Even inanimate objects come to life in Lange’s world ... The caper plot is tidier (and more violent) than Lange’s usual free-form efforts, with a solid back story about Army buddies conniving to retrieve the cash they made from stolen goods in Afghanistan. The book is most fun, though, when it focuses on Petty’s clever ruses to separate the rubes from their life’s savings ... Lange’s bread and butter are his quick studies of colorful characters, many of whom die here in unpleasant ways. So it’s only fitting when those who are still alive at the end raise their glasses on New Year’s Eve in a toast 'to the lucky and the unlucky, the swindlers and the swindled, the living and the dead.'
With all the dexterity of Thomas Perry, Lange walks the thin line between caper novel and blood-splattered noir, leading up to a rip-roaring finale. This fine piece of tragicomic crime fiction sets up like a stand-alone, but we'd sure like to see more.
The Smack is often riveting, thanks to its surreal action scenes, and gradually the path of Petty’s progress becomes ever twistier and more lethal. 'He felt a little noble,' Mr. Lange writes early on; 'he felt a little doomed.' Time will tell.
As he did in the gritty Angel Baby (2013), Lange brings a fresh dimension to noir by making parenthood a central theme. Petty's romance with Tinafey, who becomes his reluctant accomplice, can get a bit squishy. Like his protagonist, Lange 'ha[s] a soft spot for hookers.' But he is such a breezy, stylish writer that even scenes that in other hands would be filler, like those in which Petty indulges Tinafey's shopping and sightseeing desires, have something to reveal. In this breezy page-turner, Lange shows off his uncommon ability to combine toughness and tenderness.

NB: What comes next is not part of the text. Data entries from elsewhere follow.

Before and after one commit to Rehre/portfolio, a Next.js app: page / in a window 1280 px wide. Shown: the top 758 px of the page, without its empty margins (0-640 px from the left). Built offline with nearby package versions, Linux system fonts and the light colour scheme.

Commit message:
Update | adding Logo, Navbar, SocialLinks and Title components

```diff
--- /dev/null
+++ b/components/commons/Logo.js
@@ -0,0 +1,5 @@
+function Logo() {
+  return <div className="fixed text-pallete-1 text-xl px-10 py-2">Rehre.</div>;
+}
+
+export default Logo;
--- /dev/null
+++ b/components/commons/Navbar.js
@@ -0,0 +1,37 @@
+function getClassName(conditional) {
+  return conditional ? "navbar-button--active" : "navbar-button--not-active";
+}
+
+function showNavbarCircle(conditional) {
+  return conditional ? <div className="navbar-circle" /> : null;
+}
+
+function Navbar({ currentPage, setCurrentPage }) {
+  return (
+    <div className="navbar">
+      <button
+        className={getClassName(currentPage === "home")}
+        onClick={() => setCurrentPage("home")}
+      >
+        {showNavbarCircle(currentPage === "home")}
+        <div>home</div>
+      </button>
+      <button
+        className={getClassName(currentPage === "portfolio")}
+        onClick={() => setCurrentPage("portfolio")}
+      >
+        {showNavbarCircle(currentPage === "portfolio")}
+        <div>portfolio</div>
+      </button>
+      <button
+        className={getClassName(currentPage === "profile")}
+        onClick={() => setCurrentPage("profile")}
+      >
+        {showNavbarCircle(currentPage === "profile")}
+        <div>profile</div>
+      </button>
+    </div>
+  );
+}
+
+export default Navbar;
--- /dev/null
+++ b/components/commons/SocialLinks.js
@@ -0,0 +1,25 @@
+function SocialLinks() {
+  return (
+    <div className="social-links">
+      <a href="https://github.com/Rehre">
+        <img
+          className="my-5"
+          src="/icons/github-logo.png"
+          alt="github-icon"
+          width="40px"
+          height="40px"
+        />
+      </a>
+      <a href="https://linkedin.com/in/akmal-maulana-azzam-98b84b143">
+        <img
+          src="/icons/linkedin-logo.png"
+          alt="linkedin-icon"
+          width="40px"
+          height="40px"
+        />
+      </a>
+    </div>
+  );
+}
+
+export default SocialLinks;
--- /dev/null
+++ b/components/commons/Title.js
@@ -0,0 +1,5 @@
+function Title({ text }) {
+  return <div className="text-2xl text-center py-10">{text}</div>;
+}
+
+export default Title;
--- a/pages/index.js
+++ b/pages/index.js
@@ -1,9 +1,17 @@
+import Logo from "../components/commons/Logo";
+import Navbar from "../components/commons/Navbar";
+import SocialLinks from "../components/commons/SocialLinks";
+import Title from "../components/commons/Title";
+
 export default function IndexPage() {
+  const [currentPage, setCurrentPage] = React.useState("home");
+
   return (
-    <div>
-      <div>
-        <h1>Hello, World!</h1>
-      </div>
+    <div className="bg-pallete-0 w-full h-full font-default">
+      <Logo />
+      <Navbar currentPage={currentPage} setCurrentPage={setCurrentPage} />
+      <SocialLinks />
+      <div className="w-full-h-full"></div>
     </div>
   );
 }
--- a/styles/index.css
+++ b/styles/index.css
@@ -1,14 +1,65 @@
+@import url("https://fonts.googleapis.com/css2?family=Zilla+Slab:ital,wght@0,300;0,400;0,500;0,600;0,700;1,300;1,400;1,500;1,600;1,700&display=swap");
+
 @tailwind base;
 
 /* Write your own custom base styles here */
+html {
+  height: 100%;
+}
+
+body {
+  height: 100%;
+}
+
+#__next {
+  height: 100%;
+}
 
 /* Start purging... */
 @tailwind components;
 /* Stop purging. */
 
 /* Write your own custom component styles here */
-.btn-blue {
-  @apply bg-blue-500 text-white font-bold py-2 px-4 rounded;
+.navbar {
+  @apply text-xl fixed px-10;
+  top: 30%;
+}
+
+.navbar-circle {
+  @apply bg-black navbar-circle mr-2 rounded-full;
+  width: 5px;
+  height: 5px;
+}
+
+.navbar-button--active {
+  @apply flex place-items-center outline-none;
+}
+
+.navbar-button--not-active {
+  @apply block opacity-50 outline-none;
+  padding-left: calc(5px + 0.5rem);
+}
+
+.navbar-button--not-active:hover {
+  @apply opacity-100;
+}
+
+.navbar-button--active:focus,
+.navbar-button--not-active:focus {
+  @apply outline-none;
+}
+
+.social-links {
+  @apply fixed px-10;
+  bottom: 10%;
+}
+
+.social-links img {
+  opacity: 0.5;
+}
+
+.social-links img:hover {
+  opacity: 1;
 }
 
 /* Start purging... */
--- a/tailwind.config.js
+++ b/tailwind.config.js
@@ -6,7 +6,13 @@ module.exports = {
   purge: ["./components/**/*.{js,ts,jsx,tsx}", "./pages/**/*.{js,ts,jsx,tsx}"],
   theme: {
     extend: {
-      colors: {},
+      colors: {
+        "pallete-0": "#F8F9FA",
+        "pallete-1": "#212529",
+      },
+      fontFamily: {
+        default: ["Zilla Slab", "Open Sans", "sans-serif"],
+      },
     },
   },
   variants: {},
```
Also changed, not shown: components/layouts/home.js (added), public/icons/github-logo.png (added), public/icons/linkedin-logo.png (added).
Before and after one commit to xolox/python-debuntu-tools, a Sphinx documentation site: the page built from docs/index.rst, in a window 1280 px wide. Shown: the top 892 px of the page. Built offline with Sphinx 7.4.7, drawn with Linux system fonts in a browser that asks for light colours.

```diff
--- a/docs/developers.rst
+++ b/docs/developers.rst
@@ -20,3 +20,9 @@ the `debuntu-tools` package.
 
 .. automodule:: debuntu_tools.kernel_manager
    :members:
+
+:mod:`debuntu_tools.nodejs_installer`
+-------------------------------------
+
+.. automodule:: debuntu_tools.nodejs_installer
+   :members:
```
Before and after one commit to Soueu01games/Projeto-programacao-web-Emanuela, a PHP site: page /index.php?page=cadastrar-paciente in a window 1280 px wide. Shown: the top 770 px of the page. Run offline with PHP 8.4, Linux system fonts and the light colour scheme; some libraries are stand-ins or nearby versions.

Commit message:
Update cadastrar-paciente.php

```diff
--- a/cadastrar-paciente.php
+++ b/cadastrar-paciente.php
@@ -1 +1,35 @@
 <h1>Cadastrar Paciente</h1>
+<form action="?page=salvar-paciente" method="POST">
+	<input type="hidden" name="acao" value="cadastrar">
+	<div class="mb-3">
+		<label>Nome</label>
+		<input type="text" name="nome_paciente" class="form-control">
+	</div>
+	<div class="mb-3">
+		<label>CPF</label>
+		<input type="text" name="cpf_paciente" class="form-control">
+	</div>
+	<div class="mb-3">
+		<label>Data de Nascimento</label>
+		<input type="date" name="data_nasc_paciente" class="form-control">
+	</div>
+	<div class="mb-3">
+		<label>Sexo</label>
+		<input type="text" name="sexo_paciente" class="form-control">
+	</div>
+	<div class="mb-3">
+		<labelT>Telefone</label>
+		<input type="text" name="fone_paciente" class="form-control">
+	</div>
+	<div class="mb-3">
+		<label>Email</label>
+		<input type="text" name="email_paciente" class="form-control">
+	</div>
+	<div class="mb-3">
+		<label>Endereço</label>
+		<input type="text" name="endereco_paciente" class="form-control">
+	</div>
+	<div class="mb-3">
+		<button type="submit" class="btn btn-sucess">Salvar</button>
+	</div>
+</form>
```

...[a] gritty, poignant crime novel ... Lange is a master at writing about characters on the margins of society and humanizing outcasts and misfits, and he manages to capture the surreal culture of Los Angeles in all its contradictory glory.